November is National Military Family month, and it also includes Veterans Day on Monday, November 11. One of the many benefits the US Government provides to past and present members of our armed forces, and qualifying surviving spouses, is backing their home loans. A VA loan is a mortgage product offered by many private mortgage lenders that gives borrowers a zero-down payment mortgage option. The Department of Veterans Affairs (VA) guarantees part of the loan which allows the private mortgage lender to provide the veteran with more welcoming mortgage terms which make homeownership for veterans more attainable.
The process of applying for and closing on a VA loan closely resembles that of other mortgage types. There are five main steps in the process of how a VA loan works:
1. Get prequalified
2. Provide loan documentation to your Mortgage Banker
3. Appraisal is ordered
4. Processing and Underwriting
5. Close on your loan
Frequently Asked VA Loan Questions and their Answers
Why should veterans choose a VA loan instead of a conventional loan?
To start, VA mortgage loans give veterans the option of 100% financing, low loan fees, and typically lower than market interest rates. If the price for the home is equal to or lower than the appraised value, there is no money down required. A traditional conventional mortgage requires private mortgage insurance to be paid monthly and/or annually, whereas the VA loan fee, called the Funding Fee, is a one-time fee between 1.25% and 3.3% (as of October 2019) potentially saving the borrower thousands of dollars. What makes this Funding Fee different than conventional mortgage insurance is that these fees are a set amount based on your loan amount and eligibility status, don’t vary by lender, and can be rolled into the price of the loan.

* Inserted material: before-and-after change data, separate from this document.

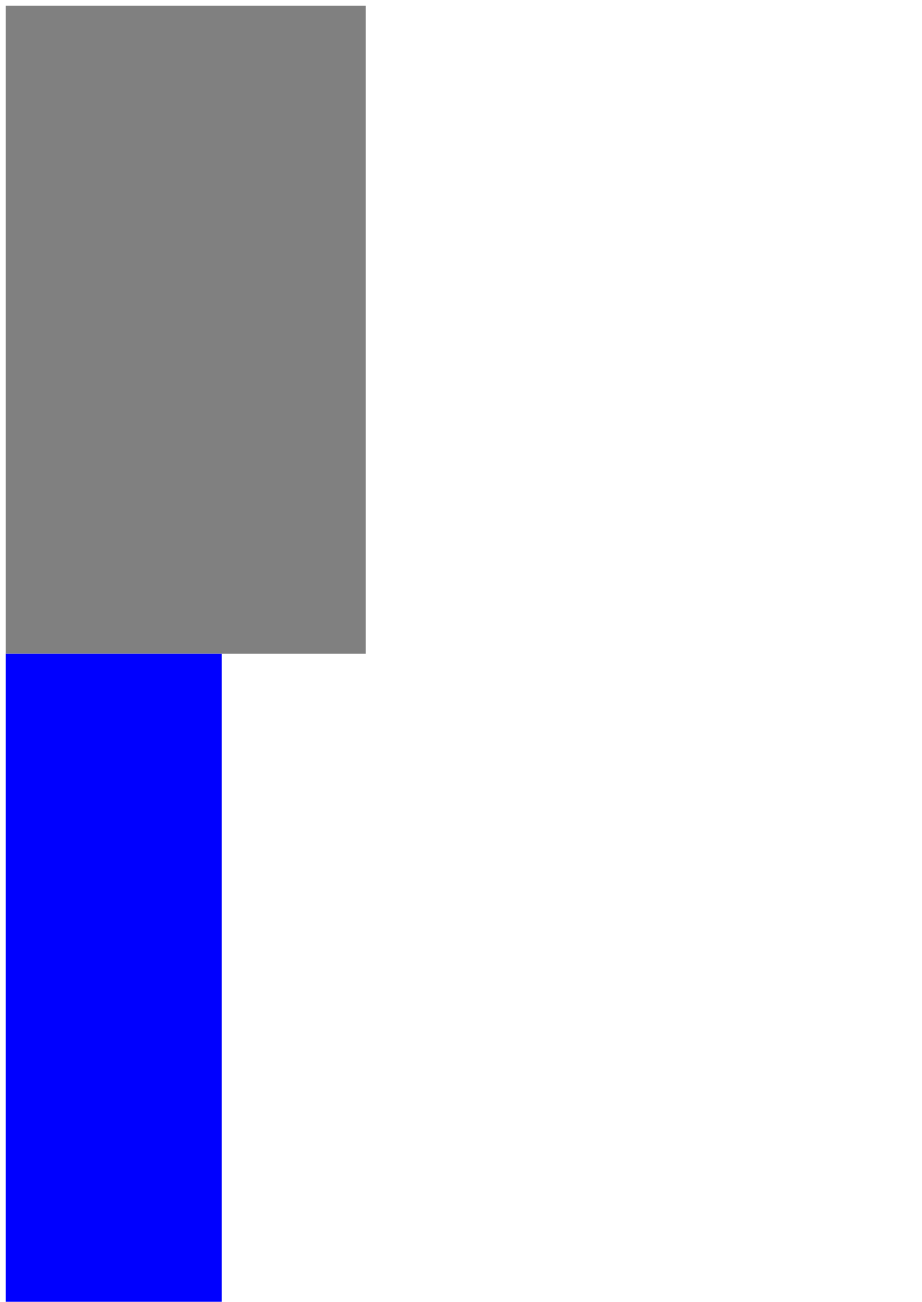
Repository: Tobby004/bdc-assignment-3
Page: task.html
The author's editor kept a copy of each file at every save. The page is drawn from the files as they stood at one save, then again after the next save.
The browser window is 1280 px wide. The pictures show the whole page, at 72% of full size.

Above is the page before, as saved 2023-02-21 02:15:53.

### task.html
<!DOCTYPE html>
<html lang="en">
<head>
    <meta charset="UTF-8">
    <meta http-equiv="X-UA-Compatible" content="IE=edge">
    <meta name="viewport" content="width=device-width, initial-scale=1.0">
    <title>Sign Up</title>
    <link rel="stylesheet" href="task.css"
</head>
<body>
    <div class="box-container">
    <div class="box1">

    </div>
    <div class="box2">

    </div>

    </div>

</body>
</html>

### task.css
*{
    box-sizing: border-box;
}
box.container {
    display: flex;
    width: 600px;
    height: 500px;
    margin: 0 auto;
    border: 1px red;
}
.box1 {
     width: 500px;
     height: 900px;
     background-color: grey;
     border: 10px;
     border-color: blue;
}
.box2 {
 float: left;
width: 300px;
height: 900px;
background-color: blue;
}
body {
    background-color: white;
}
header img {
    width: 100px;

}

After the next save:
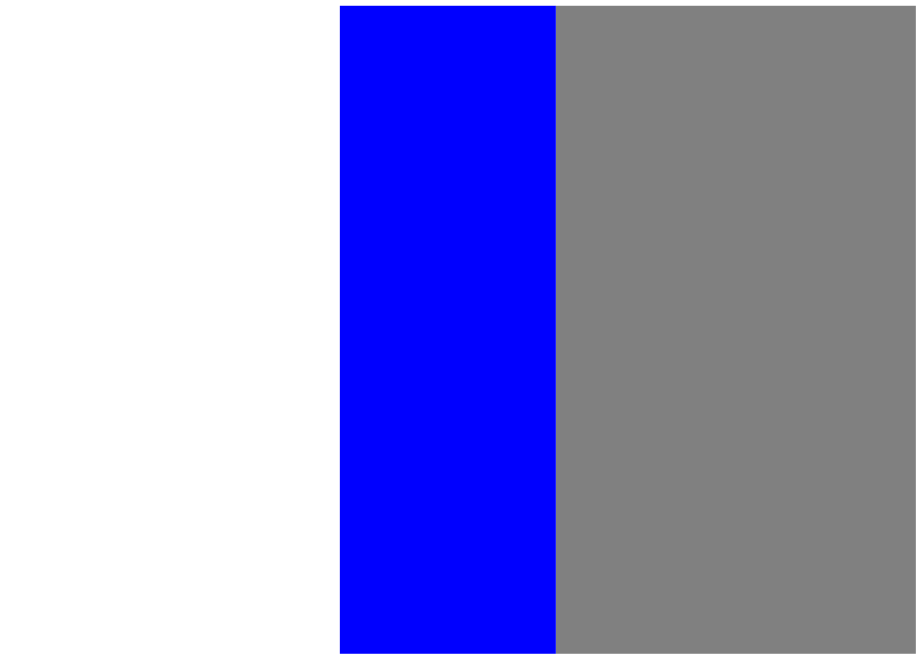
Saved 52 s later.
--- a/task.css
+++ b/task.css
@@ -9,6 +9,7 @@ box.container {
     border: 1px red;
 }
 .box1 {
+    float: right;
      width: 500px;
      height: 900px;
      background-color: grey;
@@ -16,7 +17,7 @@ box.container {
      border-color: blue;
 }
 .box2 {
- float: left;
+    float: right;
 width: 300px;
 height: 900px;
 background-color: blue;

Lastly, VA loans have a long history of having the lowest interest rates on average than any other mortgage loan type which saves the borrower even more money.
What VA mortgage loan types are best for veterans and active duty military?
If you are a first-time homebuyer or have never used your VA home loan benefits, then a purchase loan may be best for you. It allows past and present military members, and surviving spouses to purchase a home with no down payment required. Second is the cash-out refinance option. Need to pay off credit debt? Make home improvements? In some cases, the VA cash-out refi allows you to get up to 100% of your home’s value, whereas other programs may limit you to less. Next up is the VA IRRRL, which stands for interest rate reduction refinance loan. If you are interested in lowering the interest rate on your existing VA loan for lower house payments, this may be the loan for you. More about IRRRLs below.
What is an IRRRL, or interest rate reduction refinance loan?
An IRRRL is a type of VA loan that allows veterans that already have a VA-backed mortgage loan to refinance their existing loan to get a lower rate, or to change from a VA ARM (adjustable rate mortgage) loan to a fixed rate loan. In that case, the interest rate may increase but will provide a fixed monthly payment rather than fluctuating. IRRRLs may be done with no money out of the veteran’s pockets and with no appraisal.
Can I use my VA loan benefit more than once?
Yes! A life-long benefit for service to our country is that VA loan benefits can be reused. In order to restore your VA loan entitlement, you must sell the property secured by the VA loan and pay off the loan. Another option is for your loan to be assumed by another veteran and he or she uses their veteran entitlement. There are some special cases where entitlement may be restored when the loan is paid off but the property is not sold. VA will determine the eligibility in these cases.
What are the requirements to be eligible for a VA loan?
Most veterans, active duty, reserve, and National Guard members are able to apply for a VA home loan. If you serve 90 days of consecutive service during wartime, 181 days of service during peacetime, have been an active member of the National Guard or Reserves for at least six years, or were married to a service member who has passed away or is listed as MIA or a POW, you may qualify for a Certificate of Eligibility. Obtaining your COE doesn’t mean you qualify for a VA mortgage loan; this means you are able to apply for a VA-backed mortgage loan. You must meet the lender requirements such as credit score and affordability.
As previously mentioned, some spouses of veterans may have VA home loan eligibility. This includes surviving spouses that are unmarried or have remarried, in certain circumstances, as well as spouses of active-duty members who are listed as MIA or a POW for at least 90 days. Non-veteran spouses can also have their name added to the title of the property. The easiest way to accomplish this is through filing a quitclaim deed. Contact your local Mortgage Banker for information on adding non-veteran spouses to the property’s title, and how it may affect the VA guarantee on the loan.